Code change snippets:
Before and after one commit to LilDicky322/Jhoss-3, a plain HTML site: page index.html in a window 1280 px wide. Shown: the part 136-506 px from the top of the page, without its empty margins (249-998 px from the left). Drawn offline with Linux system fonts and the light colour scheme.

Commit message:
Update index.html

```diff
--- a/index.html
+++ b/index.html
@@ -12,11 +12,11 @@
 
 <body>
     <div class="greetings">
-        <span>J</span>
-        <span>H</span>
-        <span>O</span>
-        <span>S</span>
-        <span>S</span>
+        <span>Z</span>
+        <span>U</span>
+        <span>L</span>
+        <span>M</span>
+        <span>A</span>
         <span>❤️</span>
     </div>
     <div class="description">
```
* * *
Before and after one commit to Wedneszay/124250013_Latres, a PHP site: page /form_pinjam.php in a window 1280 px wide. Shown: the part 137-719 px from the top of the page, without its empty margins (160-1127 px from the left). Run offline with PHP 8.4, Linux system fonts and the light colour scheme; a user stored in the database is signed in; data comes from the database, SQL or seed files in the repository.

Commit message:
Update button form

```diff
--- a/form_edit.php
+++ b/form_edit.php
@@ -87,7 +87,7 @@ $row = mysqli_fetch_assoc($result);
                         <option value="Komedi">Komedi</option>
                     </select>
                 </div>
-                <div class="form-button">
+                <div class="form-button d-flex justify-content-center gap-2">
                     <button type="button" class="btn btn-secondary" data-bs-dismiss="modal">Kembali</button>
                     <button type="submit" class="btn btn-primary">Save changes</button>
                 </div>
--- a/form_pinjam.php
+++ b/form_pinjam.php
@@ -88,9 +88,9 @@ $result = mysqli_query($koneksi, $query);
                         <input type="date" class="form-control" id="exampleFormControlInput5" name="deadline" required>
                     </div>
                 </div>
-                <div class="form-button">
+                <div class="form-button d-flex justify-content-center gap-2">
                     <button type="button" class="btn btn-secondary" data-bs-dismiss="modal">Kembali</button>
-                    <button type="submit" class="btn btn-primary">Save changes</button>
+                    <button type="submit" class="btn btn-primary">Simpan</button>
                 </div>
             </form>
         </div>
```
---
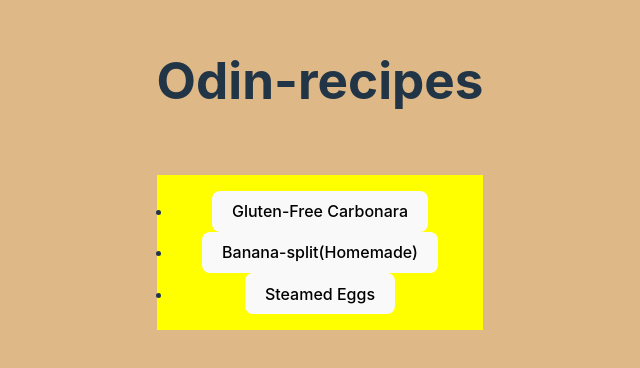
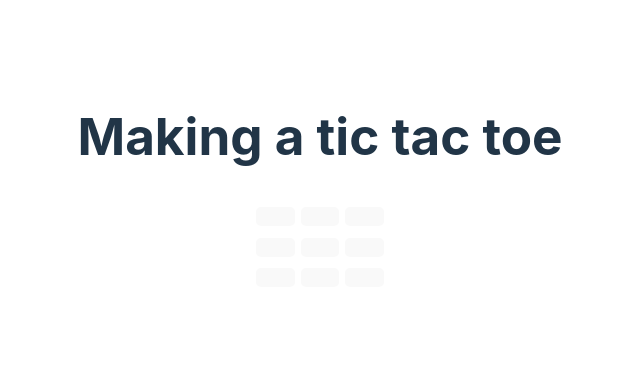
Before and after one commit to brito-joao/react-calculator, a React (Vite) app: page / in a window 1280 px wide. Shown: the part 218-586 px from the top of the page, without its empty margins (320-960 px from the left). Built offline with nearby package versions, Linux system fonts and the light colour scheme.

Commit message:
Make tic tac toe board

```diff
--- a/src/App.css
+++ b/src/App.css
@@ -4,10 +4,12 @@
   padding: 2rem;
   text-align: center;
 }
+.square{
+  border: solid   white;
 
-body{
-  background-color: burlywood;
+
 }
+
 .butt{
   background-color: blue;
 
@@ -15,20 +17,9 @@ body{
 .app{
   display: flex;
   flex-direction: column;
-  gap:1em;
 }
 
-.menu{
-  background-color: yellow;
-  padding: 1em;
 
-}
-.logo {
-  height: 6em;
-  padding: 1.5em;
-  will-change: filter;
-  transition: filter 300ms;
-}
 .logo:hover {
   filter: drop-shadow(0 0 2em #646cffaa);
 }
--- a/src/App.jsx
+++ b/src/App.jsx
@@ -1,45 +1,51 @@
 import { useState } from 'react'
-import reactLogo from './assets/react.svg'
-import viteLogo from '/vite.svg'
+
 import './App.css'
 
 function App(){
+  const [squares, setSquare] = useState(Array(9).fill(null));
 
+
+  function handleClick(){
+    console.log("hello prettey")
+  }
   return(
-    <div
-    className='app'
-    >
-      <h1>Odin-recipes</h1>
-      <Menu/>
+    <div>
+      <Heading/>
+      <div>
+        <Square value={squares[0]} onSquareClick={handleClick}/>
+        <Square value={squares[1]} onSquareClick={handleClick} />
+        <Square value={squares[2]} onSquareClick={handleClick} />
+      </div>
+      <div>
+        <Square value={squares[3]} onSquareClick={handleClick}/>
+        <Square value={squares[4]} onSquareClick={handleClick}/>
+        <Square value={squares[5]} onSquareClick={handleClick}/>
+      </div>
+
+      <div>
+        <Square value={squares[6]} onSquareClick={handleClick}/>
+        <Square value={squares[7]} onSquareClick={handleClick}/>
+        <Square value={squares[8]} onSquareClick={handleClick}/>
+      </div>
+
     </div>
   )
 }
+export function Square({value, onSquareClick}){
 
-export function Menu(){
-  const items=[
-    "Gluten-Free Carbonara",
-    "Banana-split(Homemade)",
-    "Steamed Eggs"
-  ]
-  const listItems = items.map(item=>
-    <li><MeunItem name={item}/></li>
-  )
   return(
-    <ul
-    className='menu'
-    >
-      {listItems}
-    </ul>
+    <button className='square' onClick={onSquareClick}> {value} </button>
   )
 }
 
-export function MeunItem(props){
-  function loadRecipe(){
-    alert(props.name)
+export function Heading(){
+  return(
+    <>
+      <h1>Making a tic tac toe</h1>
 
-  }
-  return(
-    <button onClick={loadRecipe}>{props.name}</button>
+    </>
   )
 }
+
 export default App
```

Your goal:
Lines with "handleClick" in them are what the answer must contain; copy each from the records above.

Expected output:
+  function handleClick(){
+        <Square value={squares[0]} onSquareClick={handleClick}/>
+        <Square value={squares[1]} onSquareClick={handleClick} />
+        <Square value={squares[2]} onSquareClick={handleClick} />
+        <Square value={squares[3]} onSquareClick={handleClick}/>
+        <Square value={squares[4]} onSquareClick={handleClick}/>
+        <Square value={squares[5]} onSquareClick={handleClick}/>
+        <Square value={squares[6]} onSquareClick={handleClick}/>
+        <Square value={squares[7]} onSquareClick={handleClick}/>
+        <Square value={squares[8]} onSquareClick={handleClick}/>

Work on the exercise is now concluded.